Summary:

Metamarkets is open sourcing its in-memory database technology called Druid. The rationale for open sourcing a key piece of its technology platform is both altruistic (better all!) and a savvy recognition that if the startup doesn’t do it, someone else will build it.

Ryan Kim - Staff Writer, GigaOM, Speakers: Michael Driscoll - CTO, Metamarkets, Raj Aggarwal - CEO and Co-Founder, Localytics at Structure:Data 2012

What the world needs now is not “love, sweet love,” but faster ways to analyze large amounts of data without having to tap a database that will slow things down. The solution is increasingly in-memory databases where the data is stored right next to the processor doing the computing.

Many of the current offerings for in-memory databases that can offer lightning-fast analytics are housed in expensive appliances such as SAP’s HANA or Oracle’s TimesTen product. But as of Wednesday, people with can download Druid, an open-source in-memory database offered by Metamarkets (see disclosure) for free.

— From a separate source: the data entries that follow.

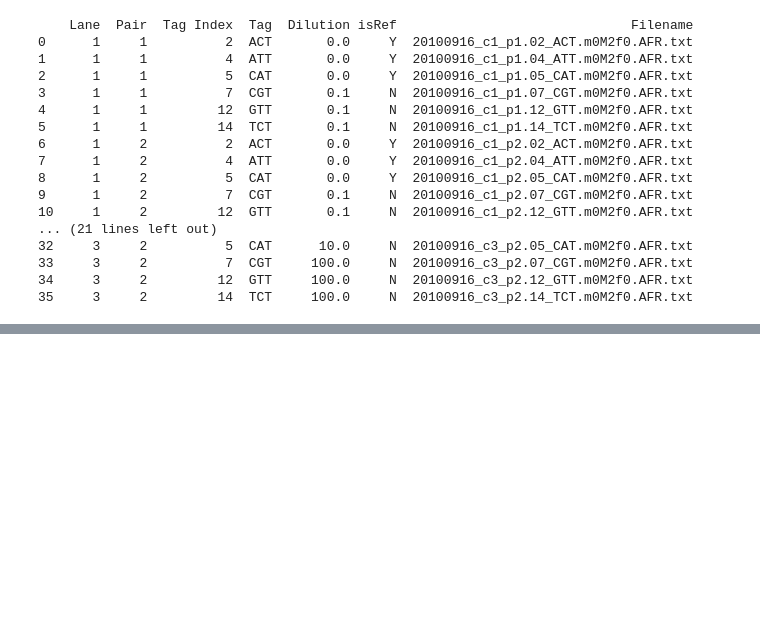
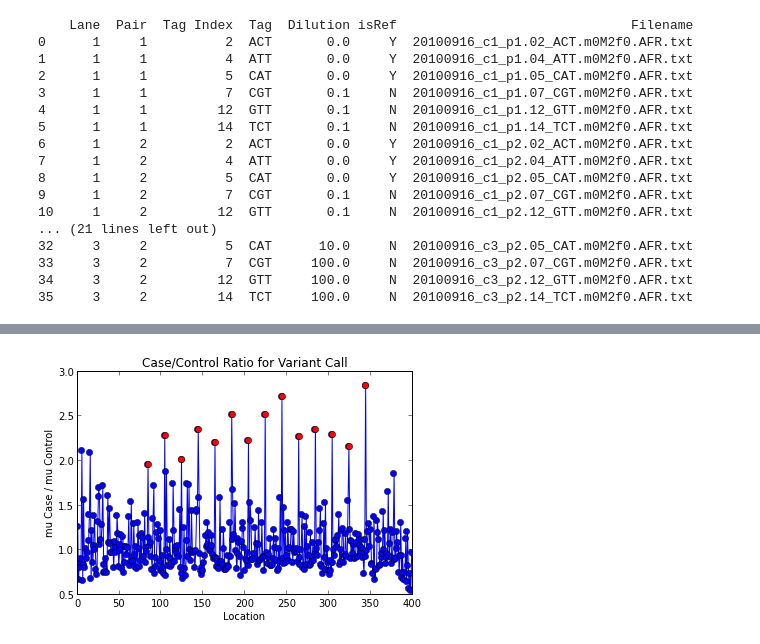
Before and after one commit to fzhangcode/rvd, a Jupyter notebook: results/2013-02-24 Test Synthetic DNA/Test Synthetic DNA Notebook.ipynb, the cells around one changed output, grey strips where cells are left out. Drawn from its saved outputs; the diff is of its cells as text; code cells hidden in the pictures; blank space fills up the shorter version.

```diff
--- a/results/2013-02-24 Test Synthetic DNA/Test Synthetic DNA Notebook.ipynb
+++ b/results/2013-02-24 Test Synthetic DNA/Test Synthetic DNA Notebook.ipynb
@@ -148 +126,14 @@ tpLoc = np.arange(85,346,20)
+# %%
+muControl = np.array(np.median(muControl_s, 1))
+muCase = np.median(muCase_s,1)
+mu0 = (phiCase['mu0'] + phiControl['mu0'])/2
+
+plt.plot(roi, muCase/muControl, marker='o')
+plt.plot(tpLoc, muCase[tpLoc-1]/muControl[tpLoc-1], color='r', marker='o', linestyle='None')
+plt.xlabel('Location')
+plt.ylabel('mu Case / mu Control')
+plt.title('Case/Control Ratio for Variant Call')
+plt.savefig("case-control.pdf")
+# %% [output]
+[figure, added]
 # %%
```
Also changed, not shown: parts of 13 cells of this notebook, 8 other files.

Metamarkets provides a data analytics service that offers real-time analytics, visualizations and other products. Metamarkets Co-Founder and CEO Mike Driscoll said it made sense to open source Druid, because the world needs an open source in-memory database. He said if Metamarkets didn’t offer Druid,  someone would build a different option and Metamarkets might eventually have to support it. And since Metamarkets wants to deliver a service (or several services), as opposed to the raw technology, open sourcing Druid doesn’t cut into the firm’s ideal customer base.

metamarkets

The rise of in-memory databases has been documented elsewhere as the need for faster analytics and improvements in hardware have goosed both the demand for faster databases and the ability to deliver them as an appliance or as Metamarkets does — on cores running in the cloud. At the moment Metamarkets runs Druid on an 800-core system running on Amazon EC2. Others have done a decent job explaining what Druid seems good for and where the tradeoffs might be.

At a high level the availability of a powerful, real-time analytics capable in-memory database that doesn’t come with licensing fees and can run on the cloud’s commodity hardware, should help tech-savvy startups handle the influx of online data coming at them. Not everyone has giant chunks of data stored someplace ready for a Hadoop batch-process. Some firms catch their data on the fly and want to use it for decions made in real-time. After all, who doesn’t like things fast?

Disclosure: Metamarkets is a portfolio company of True Ventures, which is also an investor in GigaOM. Om Malik is also a venture partner at True.

Comments have been disabled for this post